Those Four Weeks aren't Coming Back
Winter seems endless. The extended darkness and cold temperatures fosters a bleak feeling that spring seems so far away. So why am I in my basement watching YouTube videos of snowfall in European villages? Well, it is relaxing, but also, because we apparently don’t have winter anymore in Utah, it reminds me of how winter is supposed to be. The skiff of snow that fell earlier this week has been the only characteristic seasonal weather now in over a month. That beautiful day in December where I had to blow my driveway twice in 12 hours seems like a dream. If it wasn’t for the smog and darkness, I’m not sure I would even realize it’s winter in Salt Lake.
Which makes it all the more ridiculous that I spent three hours this morning riding on my trainer in my basement instead of doing something outside.
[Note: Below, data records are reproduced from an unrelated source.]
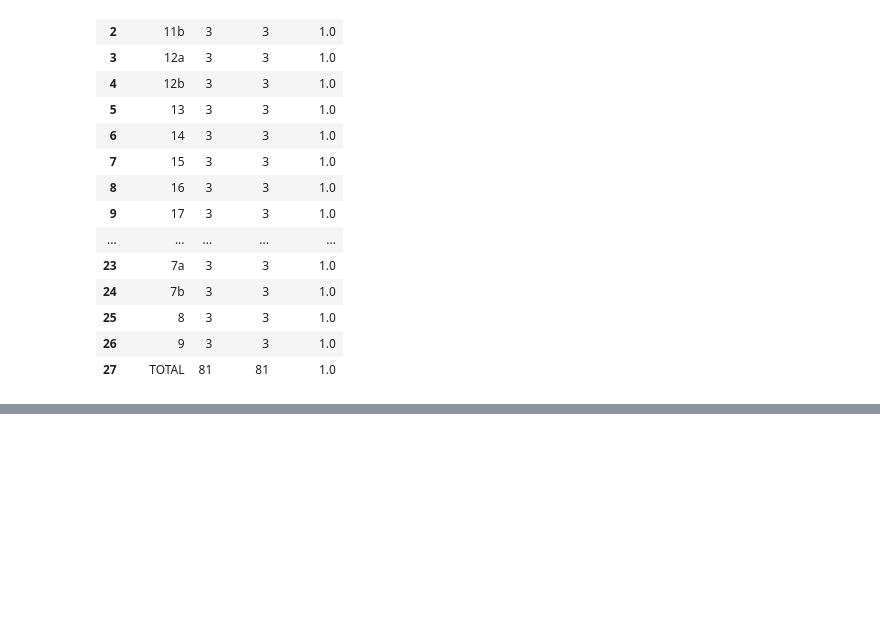
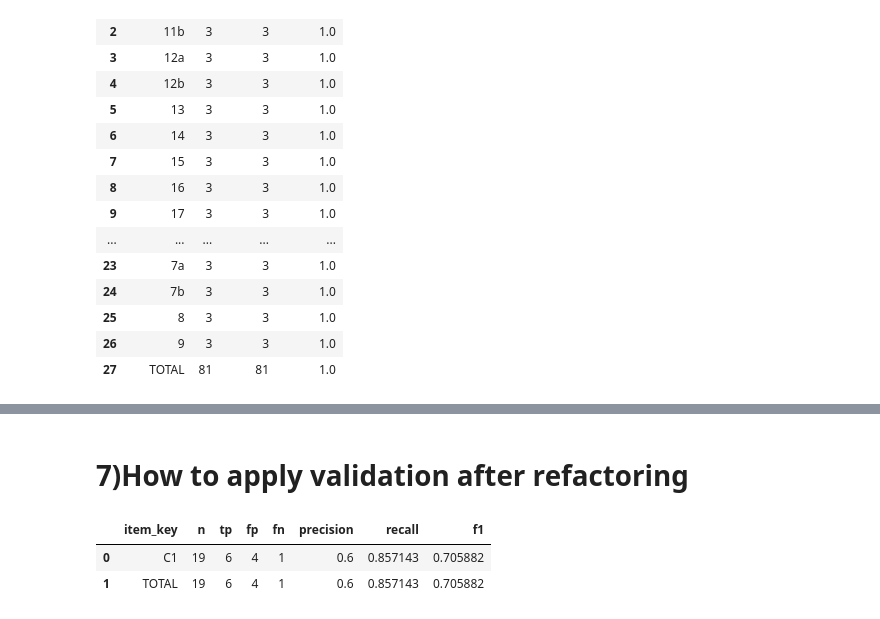
Before and after one commit to quantitativenurse/sud-regex, a Jupyter notebook: notebook_tutorial.ipynb, the cells around one changed output, grey strips where cells are left out. Drawn from its saved outputs; the diff is of its cells as text; code cells hidden in the pictures; blank space fills up the shorter version.

Commit message:
Code refactoring for sudregex

```diff
--- a/notebook_tutorial.ipynb
+++ b/notebook_tutorial.ipynb
@@ -280,0 +413,18 @@ by_item
+# %% [markdown]
+# 7)How to apply validation after refactoring
+# %%
+df = pd.read_csv('/your_validation_examples.csv')
+df.columns = ['item_key', 'expected', 'note_text']
+
+detailed, by_item = sud.validation(
+    checklist= "/your_checklist.py",
+    examples = df
+
+    )
+
+# detailed
+by_item
+# %% [output]
+|  | item_key | n | tp | fp | fn | precision | recall | f1 |
+| 0 | C1 | 19 | 6 | 4 | 1 | 0.6 | 0.857143 | 0.705882 |
+| 1 | TOTAL | 19 | 6 | 4 | 1 | 0.6 | 0.857143 | 0.705882 |
```
Also changed, not shown: parts of 13 cells of this notebook, 10 other files.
The reason, however, is that just as winter is supposed to seem endless, Cycle 1 of my winter BaseCamp training has also seemed endless, and the value of getting this final, monotonous workout of Cycle 1 completed far outweighed being out on the mountain.
It only took 2+ months, but I finally finished the first 4-week cycle of BaseCamp’s 16-week plan. Sciatica, which I’m still battling, sidelined me for nearly four weeks starting around Christmas. And with that much time off the bike, I essentially had to start over from square one. So that’s why finishing today’s ride meant so much—it was a long time coming.
Every time I get an injury (which has been happening way too much as I enter middle-age), it reminds me how lucky I am that when I am healthy, I can ride/ski/hike the way I do. That’s why I was so energized to get my rides in after my mulligan in which I restarted from Week 2 of my training program. My back still wasn’t 100% at the time, but it was good enough to get back on the saddle. And with the horrible snow conditions and the constant social media doom-feed reminding me of the canyon traffic, I decided that trainer riding took precedence over skiing and I should make the most of this opportunity with my improving back to “green” as many workouts as possible. (Green is the color-coding on my TrainingPeaks calendar that denotes a workout was completed to “spec”.)
February is typically that month where I realize, “Oh shit, winter is ending.” As the days get longer and the weather warms, I realize that spring skiing is right around the corner and I need to make haste to make the most of our every diminishing winters. But this year, I have skied a grand total of TWO DAYS to this date. That is by far the lowest amount of days to this point in over 20 years—and that includes a year in which I tore my ACL on Christmas Eve—though I hardly have been concerned with my low “day count” because it doesn’t feel like we’ve even had a winter, and for most of January, I was questioning if I could ski without doubling over in pain as my sciatic nerve drops an A bomb down the back of my leg as soon as I hit a mogul wrong.
Where this is all going seems to be going is: “Appreciate what you have when you have it,” and that is a common response when something you love is taken from you, even temporarily, but I want to flip that a bit. In my time off the bike and away from the mountain, I was doing other things that were of no less value. I was finally working on my resume. I finally went through 20+ years of old photos and organized them on my server. I made some progress in the books I’m reading, and did quite a bit of writing. I did not miss out on skiing, nor did I severely inhibit my cycling fitness, by taking some time off. Instead, I got an opportunity to shift my focus to other avocations without the self-imposed shame that I “should be” doing something else. My back injury took that shame out of the equation.
I’m not saying I’m glad I injured my back. Trust me, I would trade in the hip-napalm in a second for this insight, but you have to take lessons when they are taught, and this experience reminded me of how it is possible that balance in our lives has to be forced on us occasionally. I am lucky enough that in my life, I have had more epic ski days than any kid who grew up skiing the icy tundra of the U.P. has a right to. I’ve tagged some pretty impressive lines, skied incredible powder, and have my fair share of suffer-fests to make for a good story. And on the bike, well let’s just say the years and years of Garmin stats prove that I can afford to take a little time out of the saddle. So I’m not going to let this disruption to my training or the lack of ski days bother me. I can’t get those days back, so there is no sense in crying about it. What I can do is look ahead and, more importantly, look to now.